= Exercise =
Among the lines below, which ones contain the word "positions"? Copy every such line.

= Given data =
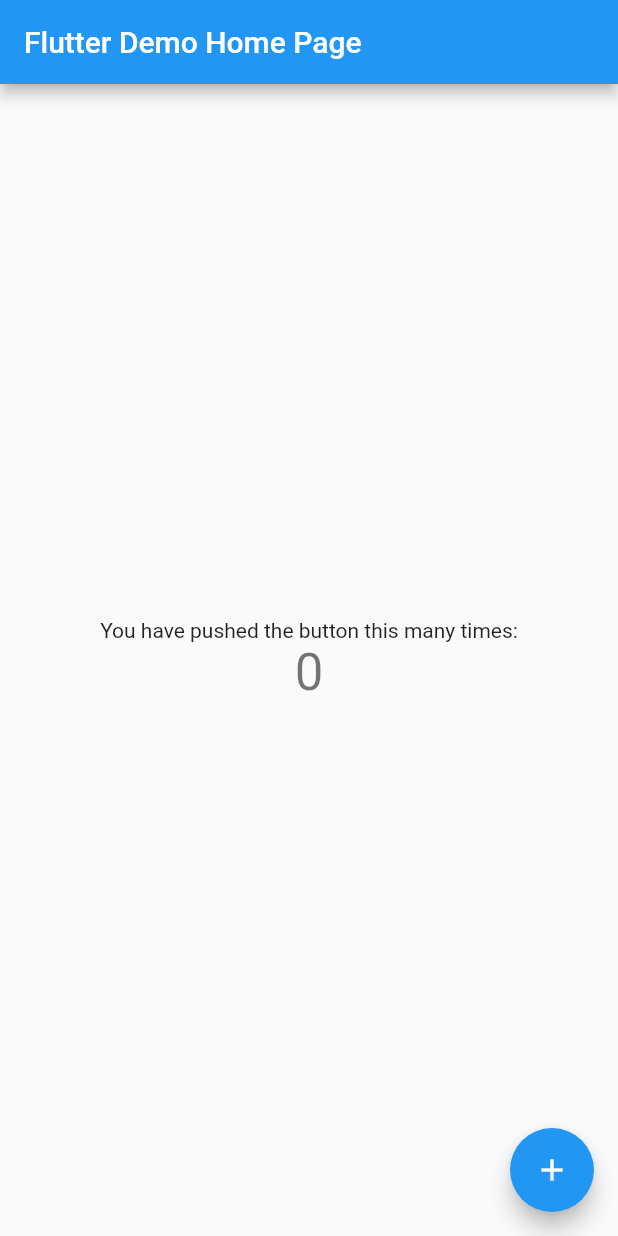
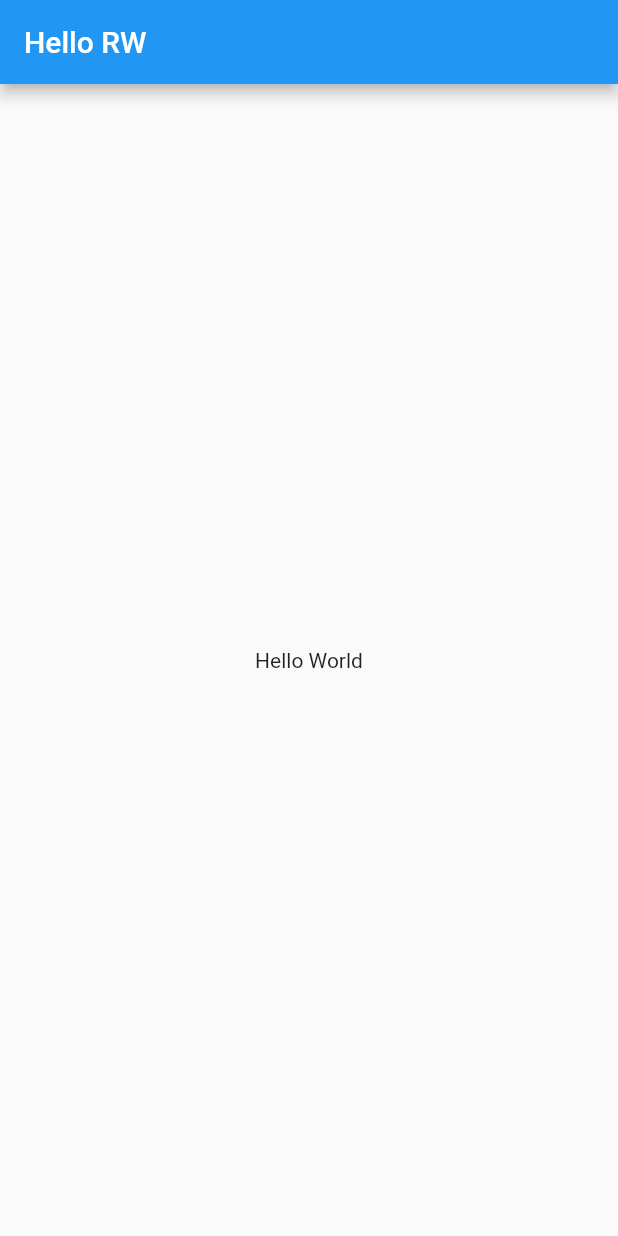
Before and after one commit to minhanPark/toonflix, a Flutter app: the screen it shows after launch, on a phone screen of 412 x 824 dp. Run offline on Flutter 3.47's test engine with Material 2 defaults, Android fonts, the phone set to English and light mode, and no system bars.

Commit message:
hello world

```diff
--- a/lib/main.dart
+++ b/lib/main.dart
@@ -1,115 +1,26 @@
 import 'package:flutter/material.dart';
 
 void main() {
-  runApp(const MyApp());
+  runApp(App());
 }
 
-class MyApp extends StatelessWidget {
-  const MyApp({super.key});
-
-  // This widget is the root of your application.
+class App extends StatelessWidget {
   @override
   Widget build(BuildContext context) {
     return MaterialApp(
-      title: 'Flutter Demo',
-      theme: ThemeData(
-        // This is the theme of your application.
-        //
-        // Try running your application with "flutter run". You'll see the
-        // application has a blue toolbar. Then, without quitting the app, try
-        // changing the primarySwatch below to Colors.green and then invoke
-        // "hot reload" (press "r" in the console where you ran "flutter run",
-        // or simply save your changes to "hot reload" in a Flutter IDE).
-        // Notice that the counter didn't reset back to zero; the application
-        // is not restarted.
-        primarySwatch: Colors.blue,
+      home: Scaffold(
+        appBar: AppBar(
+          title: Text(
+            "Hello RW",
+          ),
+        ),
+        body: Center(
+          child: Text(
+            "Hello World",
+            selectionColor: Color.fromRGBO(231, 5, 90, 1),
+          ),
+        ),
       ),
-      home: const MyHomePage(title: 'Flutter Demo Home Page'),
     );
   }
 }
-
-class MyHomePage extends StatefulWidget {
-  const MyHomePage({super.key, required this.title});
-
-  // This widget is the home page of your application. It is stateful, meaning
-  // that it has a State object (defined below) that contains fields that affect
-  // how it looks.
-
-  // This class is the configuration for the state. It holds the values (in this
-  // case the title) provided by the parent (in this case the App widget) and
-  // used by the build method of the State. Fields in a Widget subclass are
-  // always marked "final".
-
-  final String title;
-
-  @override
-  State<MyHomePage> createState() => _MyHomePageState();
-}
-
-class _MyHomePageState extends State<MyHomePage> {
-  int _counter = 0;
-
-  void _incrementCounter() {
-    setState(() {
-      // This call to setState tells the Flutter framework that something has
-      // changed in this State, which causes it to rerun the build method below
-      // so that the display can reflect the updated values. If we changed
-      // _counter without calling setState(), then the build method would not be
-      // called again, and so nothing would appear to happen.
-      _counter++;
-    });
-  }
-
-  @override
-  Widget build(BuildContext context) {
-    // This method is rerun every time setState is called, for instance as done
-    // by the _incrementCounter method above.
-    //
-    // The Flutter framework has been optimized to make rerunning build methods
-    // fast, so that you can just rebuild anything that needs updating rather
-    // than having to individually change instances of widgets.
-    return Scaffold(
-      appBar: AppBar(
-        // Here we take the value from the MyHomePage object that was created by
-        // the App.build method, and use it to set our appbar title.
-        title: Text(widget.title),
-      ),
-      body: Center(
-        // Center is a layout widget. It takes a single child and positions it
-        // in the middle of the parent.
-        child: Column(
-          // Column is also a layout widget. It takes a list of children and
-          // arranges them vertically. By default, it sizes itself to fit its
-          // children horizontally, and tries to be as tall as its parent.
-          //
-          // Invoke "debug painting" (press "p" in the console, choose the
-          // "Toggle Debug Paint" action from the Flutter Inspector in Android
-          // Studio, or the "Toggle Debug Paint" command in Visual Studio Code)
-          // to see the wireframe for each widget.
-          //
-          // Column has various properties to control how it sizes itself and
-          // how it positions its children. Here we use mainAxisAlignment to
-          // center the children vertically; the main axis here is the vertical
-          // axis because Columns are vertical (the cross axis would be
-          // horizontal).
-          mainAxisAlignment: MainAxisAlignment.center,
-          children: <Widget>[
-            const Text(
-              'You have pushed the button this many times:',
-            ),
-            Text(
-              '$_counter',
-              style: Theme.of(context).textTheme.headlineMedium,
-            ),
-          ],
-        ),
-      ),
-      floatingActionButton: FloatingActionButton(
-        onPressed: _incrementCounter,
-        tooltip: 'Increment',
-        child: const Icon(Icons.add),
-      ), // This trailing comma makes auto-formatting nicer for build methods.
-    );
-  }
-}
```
* * *
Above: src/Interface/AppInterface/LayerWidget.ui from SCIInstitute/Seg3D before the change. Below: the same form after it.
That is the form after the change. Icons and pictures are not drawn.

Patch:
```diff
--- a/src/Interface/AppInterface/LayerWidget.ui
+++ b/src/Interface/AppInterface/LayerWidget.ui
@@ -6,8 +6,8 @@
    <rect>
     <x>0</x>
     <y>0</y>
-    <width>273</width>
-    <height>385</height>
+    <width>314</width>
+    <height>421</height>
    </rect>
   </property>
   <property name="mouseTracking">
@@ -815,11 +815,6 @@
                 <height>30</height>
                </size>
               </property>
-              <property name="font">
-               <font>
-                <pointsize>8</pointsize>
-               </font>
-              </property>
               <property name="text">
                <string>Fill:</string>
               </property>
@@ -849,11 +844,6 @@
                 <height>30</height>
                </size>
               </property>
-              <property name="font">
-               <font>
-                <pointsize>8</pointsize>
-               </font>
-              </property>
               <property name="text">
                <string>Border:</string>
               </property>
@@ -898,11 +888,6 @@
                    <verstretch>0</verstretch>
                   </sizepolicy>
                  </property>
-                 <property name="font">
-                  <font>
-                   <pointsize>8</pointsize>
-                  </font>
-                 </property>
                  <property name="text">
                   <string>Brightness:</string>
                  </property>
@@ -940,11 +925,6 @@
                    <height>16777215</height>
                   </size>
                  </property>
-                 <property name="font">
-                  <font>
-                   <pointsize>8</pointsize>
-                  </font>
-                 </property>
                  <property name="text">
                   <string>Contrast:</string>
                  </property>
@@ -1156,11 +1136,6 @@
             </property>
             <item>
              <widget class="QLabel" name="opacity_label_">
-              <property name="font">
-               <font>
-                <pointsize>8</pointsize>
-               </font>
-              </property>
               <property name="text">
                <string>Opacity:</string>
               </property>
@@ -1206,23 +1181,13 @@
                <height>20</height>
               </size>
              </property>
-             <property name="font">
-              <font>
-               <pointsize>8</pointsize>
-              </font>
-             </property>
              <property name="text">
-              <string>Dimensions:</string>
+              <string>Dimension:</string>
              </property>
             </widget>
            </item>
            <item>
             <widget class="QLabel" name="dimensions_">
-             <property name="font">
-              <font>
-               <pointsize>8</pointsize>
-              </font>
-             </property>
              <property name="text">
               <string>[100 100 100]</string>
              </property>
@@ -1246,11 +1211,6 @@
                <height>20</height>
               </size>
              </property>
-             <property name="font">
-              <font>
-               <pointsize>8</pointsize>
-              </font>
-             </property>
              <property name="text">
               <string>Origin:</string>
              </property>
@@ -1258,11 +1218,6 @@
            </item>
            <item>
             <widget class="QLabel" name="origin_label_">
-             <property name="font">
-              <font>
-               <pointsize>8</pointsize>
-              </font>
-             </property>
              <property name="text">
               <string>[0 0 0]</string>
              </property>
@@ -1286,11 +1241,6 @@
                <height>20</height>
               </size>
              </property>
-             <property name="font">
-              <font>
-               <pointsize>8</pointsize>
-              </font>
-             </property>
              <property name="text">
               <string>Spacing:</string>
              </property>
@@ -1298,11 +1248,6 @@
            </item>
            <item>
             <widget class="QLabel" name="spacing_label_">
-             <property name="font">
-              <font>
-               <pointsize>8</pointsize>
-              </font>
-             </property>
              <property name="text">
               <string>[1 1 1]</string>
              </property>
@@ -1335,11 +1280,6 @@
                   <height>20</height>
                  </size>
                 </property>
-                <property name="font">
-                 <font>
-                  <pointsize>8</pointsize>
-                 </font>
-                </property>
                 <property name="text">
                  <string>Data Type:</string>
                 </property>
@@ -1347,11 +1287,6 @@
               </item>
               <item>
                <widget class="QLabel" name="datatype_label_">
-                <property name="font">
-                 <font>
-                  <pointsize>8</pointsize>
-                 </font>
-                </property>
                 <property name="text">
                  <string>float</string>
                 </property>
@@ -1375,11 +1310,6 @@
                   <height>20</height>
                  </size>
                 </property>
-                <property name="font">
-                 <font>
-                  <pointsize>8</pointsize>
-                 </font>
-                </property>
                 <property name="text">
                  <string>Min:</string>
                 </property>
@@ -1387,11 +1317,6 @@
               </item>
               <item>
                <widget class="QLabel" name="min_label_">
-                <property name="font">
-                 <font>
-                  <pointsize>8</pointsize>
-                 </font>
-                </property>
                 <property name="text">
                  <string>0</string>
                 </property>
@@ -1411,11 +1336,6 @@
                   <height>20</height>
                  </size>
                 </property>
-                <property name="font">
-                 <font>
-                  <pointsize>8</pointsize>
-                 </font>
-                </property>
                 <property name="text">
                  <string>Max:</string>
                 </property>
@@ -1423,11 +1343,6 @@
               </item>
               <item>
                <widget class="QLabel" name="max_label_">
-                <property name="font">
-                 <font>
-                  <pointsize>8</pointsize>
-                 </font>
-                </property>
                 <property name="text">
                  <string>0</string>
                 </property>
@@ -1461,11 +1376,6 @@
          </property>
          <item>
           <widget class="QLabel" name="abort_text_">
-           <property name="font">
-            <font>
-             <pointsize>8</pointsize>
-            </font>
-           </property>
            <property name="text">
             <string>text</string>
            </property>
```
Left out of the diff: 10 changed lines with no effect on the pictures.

= Answer to this task =
-        // Center is a layout widget. It takes a single child and positions it
-          // how it positions its children. Here we use mainAxisAlignment to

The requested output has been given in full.